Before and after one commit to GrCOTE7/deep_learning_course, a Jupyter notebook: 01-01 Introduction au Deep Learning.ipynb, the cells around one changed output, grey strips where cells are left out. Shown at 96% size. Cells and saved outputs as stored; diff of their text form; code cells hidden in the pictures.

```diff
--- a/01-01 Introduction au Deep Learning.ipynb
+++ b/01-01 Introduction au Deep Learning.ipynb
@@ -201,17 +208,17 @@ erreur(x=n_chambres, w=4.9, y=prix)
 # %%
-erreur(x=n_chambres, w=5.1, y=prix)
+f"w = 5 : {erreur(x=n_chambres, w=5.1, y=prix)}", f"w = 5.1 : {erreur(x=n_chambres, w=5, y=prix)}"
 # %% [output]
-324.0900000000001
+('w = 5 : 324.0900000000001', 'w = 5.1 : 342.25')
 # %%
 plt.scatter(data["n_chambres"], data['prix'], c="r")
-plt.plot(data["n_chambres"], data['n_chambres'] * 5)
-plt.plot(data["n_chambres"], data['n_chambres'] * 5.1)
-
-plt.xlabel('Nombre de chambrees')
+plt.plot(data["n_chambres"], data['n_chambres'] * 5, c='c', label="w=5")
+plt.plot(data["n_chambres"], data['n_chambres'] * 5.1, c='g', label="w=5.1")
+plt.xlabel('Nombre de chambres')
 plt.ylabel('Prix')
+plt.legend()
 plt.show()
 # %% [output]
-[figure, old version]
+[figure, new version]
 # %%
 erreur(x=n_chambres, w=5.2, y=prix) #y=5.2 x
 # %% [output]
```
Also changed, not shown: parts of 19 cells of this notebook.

---

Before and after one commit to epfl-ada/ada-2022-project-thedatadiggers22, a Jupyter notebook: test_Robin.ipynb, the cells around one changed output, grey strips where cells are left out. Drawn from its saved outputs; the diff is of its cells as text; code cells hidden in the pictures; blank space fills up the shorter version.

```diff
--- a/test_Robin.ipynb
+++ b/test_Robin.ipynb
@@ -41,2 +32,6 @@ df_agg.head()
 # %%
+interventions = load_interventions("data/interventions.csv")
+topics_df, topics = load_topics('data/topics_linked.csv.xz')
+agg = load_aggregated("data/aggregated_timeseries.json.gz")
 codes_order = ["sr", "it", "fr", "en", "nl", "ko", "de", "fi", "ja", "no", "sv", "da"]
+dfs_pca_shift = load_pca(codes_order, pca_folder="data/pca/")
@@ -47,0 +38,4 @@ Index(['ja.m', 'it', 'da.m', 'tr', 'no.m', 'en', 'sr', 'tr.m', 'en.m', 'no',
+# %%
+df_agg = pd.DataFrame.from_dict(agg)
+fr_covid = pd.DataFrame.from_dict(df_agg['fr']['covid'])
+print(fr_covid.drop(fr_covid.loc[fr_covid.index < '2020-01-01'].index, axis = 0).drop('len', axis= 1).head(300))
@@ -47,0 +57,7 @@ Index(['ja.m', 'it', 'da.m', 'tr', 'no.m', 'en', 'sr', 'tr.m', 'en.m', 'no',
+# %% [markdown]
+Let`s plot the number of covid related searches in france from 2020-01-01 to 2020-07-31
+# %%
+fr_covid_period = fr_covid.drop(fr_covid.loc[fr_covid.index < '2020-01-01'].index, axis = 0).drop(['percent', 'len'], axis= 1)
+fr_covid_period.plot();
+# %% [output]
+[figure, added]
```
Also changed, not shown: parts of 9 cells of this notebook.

YOUR TASK:
Report only the number of lines in the listing that contain the word "around".

ANSWER TO THIS PROBLEM:
2